And it was Glyn Maxwell who explained to me that the best of Dylan didn't stop with Blood on the Tracks. Arriving early at his house in Welwyn Garden City one morning, I sat on the front step listening to "Don't Fall Apart on Me Tonight" from a steamy bathroom window, with Maxwell himself on backing vocals, his voice bouncing off the tiles, drowning out the doorbell. He also let me in on a fact that all Dylan fans have committed to memory. Namely, a man hasn't found true love until he finds the woman who will hang on to his arm the way Suze Rotolo hangs on to Dylan on the cover of The Freewheelin' Bob Dylan. No one else will do.
To have grown up when Dylan was emerging as a musical icon must have been a compelling experience, and the spell that Dylan still casts over his most diehard fans goes back some 40 years. The image that persists is not Dylan as he is now, a chewed-up and grisly old granddad, but the Dylan of the Sixties. It's amazing how many people who are old enough to know better are still wearing that look. But because I arrived late, I feel neither possessed by him nor possessive of him. I wouldn't want to be Bob Dylan; I don't fancy him.

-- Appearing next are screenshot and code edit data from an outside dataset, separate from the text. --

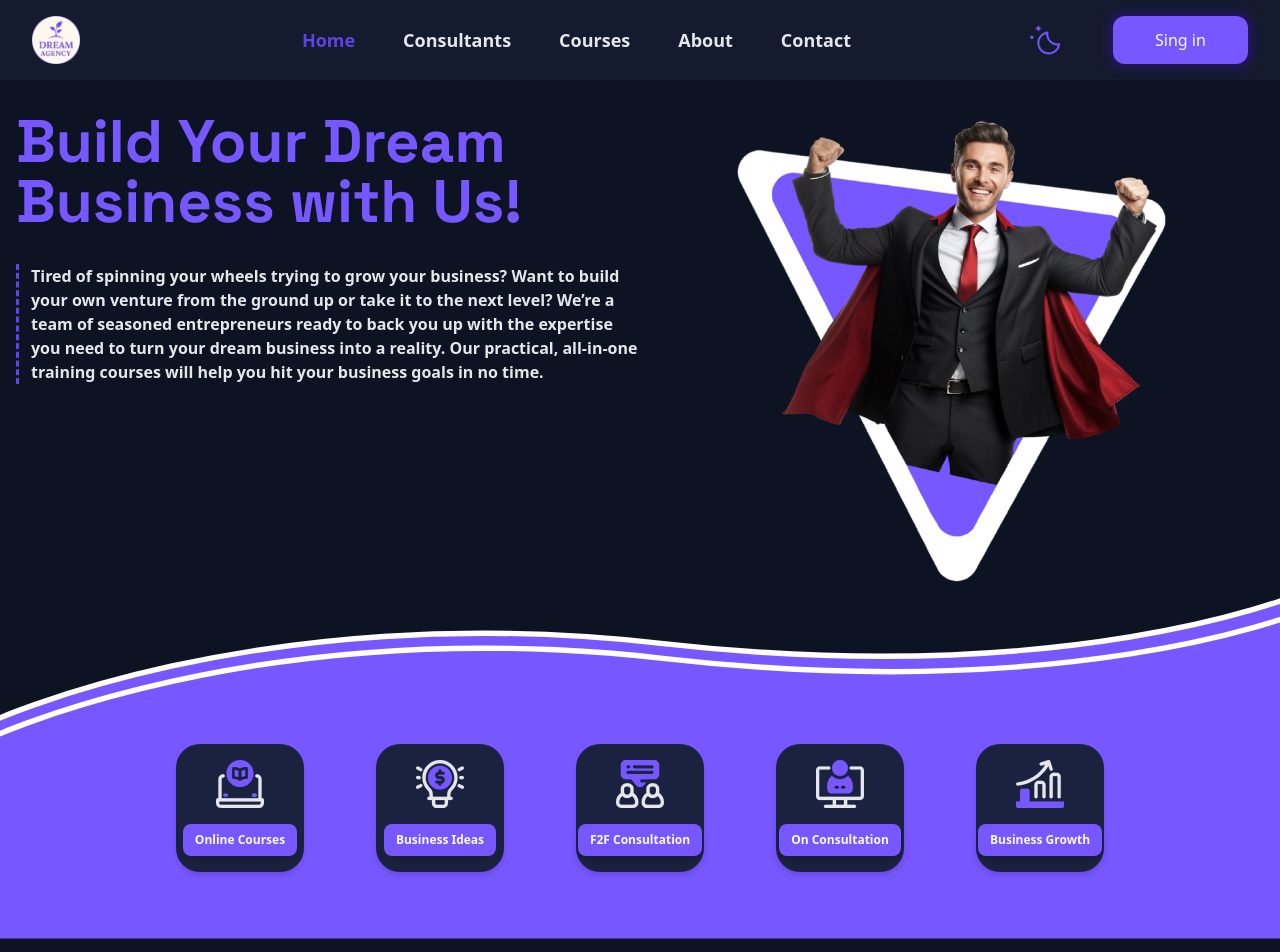
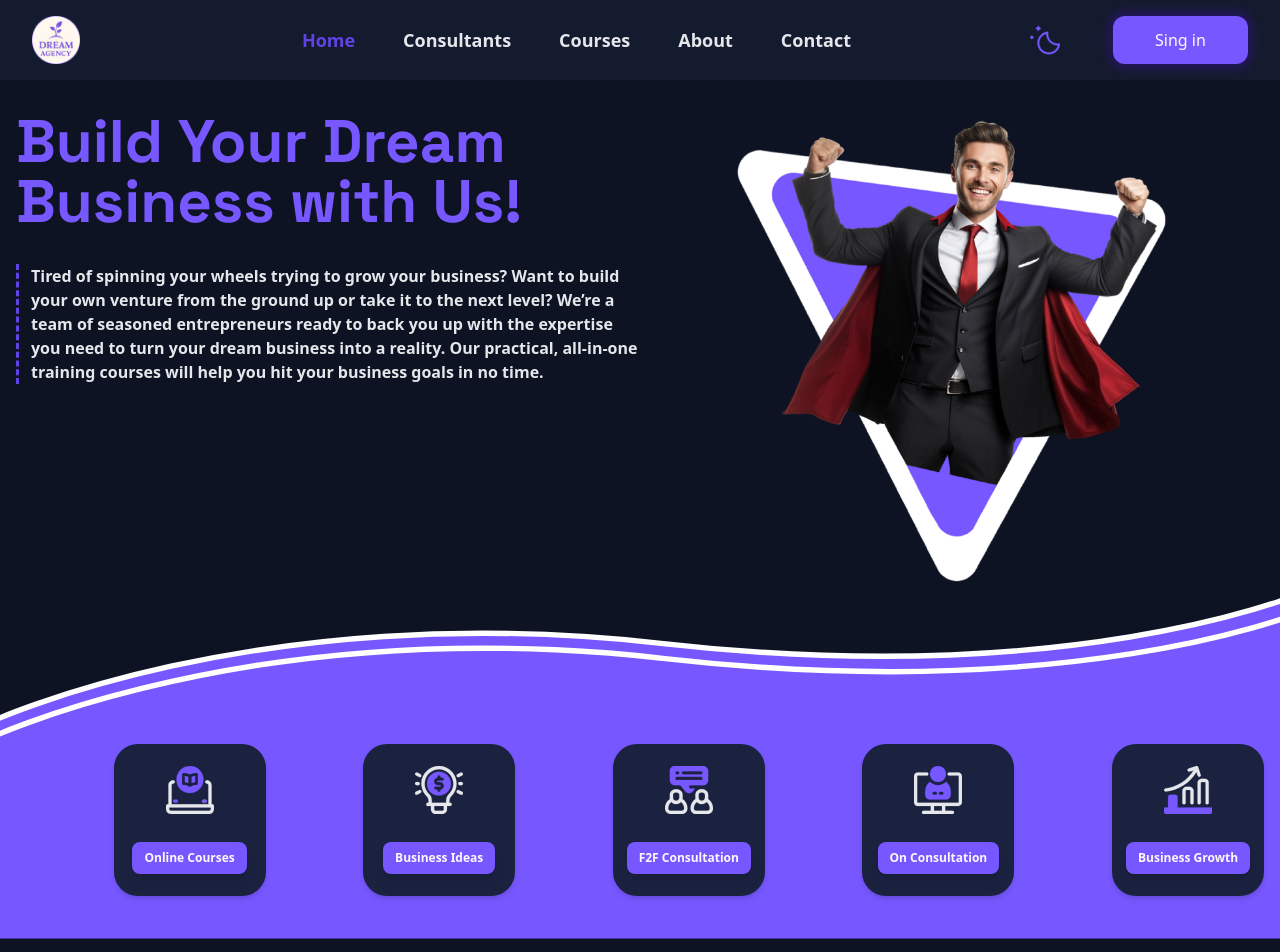
Before and after one commit to DreamAgencyhub/Front-end, a Next.js app: page / in a window 1280 px wide. Shown: the top 952 px of the page. Built offline with nearby package versions, Linux system fonts and the light colour scheme.

Commit message:
fix: fixed respnsive issues

```diff
--- a/app/components/sections/hero/HeroSection.tsx
+++ b/app/components/sections/hero/HeroSection.tsx
@@ -33,8 +33,11 @@ export default function HeroSection() {
         </div>
         <div className="col-span-full h-screen ">
           <HeroSectionWave className="absolute  -z-10 -left-2 -right-2 lg:-right-4 lg:-left-4 scale-250 md:scale-100   " />
-          <div className=" absolute lg:relative lg:left-auto lg:right-auto left-0 right-0 flex flex-col gap-8 md:gap-18 2xl:mt-48 items-center my-14 lg:flex-row lg:justify-center bg-primary-500 md:mt-30 xl:mt-38 lg:bg-transparent">
-            <InfoWidget data={infoWidgetsData} />
+          <div className=" grid place-items-center md:place-items-end md:grid-cols-5 md:grid-rows-2 lg:grid-rows-1  justify-center absolute lg:relative lg:left-auto lg:right-auto left-0 right-0  gap-8 lg:gap-0  2xl:mt-48  my-14  bg-primary-500 md:mt-24 pb-8 xl:mt-38 lg:bg-transparent  ">
+            <InfoWidget
+              className="col-span-1 md:col-span-2 lg:col-span-1 "
+              data={infoWidgetsData}
+            />
           </div>
         </div>
       </div>
--- a/app/components/sections/hero/InfoWidget.tsx
+++ b/app/components/sections/hero/InfoWidget.tsx
@@ -10,12 +10,13 @@ type InfoWidget = {
 
 interface InfoWidgetProps {
   data?: InfoWidget[];
+  className?: string;
 }
 
-export default function InfoWidget({ data }: InfoWidgetProps) {
+export default function InfoWidget({ data, className }: InfoWidgetProps) {
   return data?.map((item) => (
     <Link
-      className="bg-secondary-muted flex flex-col items-center justify-around rounded-3xl shadow-md p-2 w-38 h-38 lg:w-32 lg:h-32   "
+      className={` ${className} bg-secondary-muted flex flex-col items-center justify-around rounded-3xl shadow-md p-2 w-38 h-38 `}
       key={item.label}
       href={item.href}
     >
```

If he came to the house one day looking for Dave Stewart and I was out, it wouldn't kill me. I have never asked what I can do for Dylan, only what he can do for me.
He has to earn his place in my house, typically alongside some obscure collective of skinny, Northern, white, drug-addled noiseniks whose first and only album was made for 200 quid in an outside toilet in Hebden Bridge (what did become of Bogshed?).
So there he is, sitting on the shelves not between Bo Diddley and Duane Eddy, and certainly not betwixt Dryden and Eliot, but sandwiched by Dexy's Midnight Runners and Echo and the Bunnymen, within The Divine Comedy (the band, not the book) and The Fall (ditto). It's in that field I position Dylan, in that company I rate him, and in that context I prefer to speak about him.
For me, 1984 was the turning-point. Morrissey was going stale, Paddy McAloon was going soft, Ian McCulloch had gone over the top, Mark E Smith was going through one of his phases, and my giro had just arrived. I'd heard Slow Train Coming at someone's house, and even though it banged on about Jesus and trundled forwards like the locomotive of its title, I thought there was something in it. I was also coming round to realising that the days of turning up at a disco or club with a bunch of gladioli in my back pocket were numbered, and that not everyone wanted to hear "Hexen Definitive/ Strife Knot" on return from the pub. …